▸ WORK ORDER:
Could you copy each line of the listing below that has the word "PROGRESS"?

▸ LISTED ENTRIES:
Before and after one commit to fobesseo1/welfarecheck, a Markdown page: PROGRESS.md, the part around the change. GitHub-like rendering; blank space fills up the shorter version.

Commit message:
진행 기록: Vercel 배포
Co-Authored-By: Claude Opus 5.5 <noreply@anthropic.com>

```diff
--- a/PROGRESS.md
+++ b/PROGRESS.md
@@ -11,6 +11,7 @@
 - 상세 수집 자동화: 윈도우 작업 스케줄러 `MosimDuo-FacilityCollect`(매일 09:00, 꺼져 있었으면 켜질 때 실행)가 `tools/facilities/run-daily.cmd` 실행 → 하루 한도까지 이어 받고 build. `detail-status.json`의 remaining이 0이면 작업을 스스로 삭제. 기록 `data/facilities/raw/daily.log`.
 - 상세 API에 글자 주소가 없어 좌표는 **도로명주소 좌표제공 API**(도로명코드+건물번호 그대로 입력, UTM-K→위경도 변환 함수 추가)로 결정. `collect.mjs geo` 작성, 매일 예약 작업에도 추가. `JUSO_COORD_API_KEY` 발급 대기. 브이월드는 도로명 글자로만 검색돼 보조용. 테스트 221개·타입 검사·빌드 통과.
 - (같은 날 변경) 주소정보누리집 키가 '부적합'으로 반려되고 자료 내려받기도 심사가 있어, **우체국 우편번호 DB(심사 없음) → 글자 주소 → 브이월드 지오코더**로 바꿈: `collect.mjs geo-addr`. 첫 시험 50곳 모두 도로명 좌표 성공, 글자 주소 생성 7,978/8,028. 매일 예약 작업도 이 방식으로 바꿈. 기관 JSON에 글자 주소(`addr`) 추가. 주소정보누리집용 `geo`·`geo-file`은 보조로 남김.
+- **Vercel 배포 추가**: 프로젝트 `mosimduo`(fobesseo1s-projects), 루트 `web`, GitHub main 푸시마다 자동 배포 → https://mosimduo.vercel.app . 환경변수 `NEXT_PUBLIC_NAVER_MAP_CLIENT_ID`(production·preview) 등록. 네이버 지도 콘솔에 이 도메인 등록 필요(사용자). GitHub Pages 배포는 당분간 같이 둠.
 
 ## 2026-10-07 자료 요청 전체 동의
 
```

▸ RESULT:
Before and after one commit to fobesseo1/welfarecheck, a Markdown page: PROGRESS.md, the part around the change. GitHub-like rendering; blank space fills up the shorter version.
--- a/PROGRESS.md
+++ b/PROGRESS.md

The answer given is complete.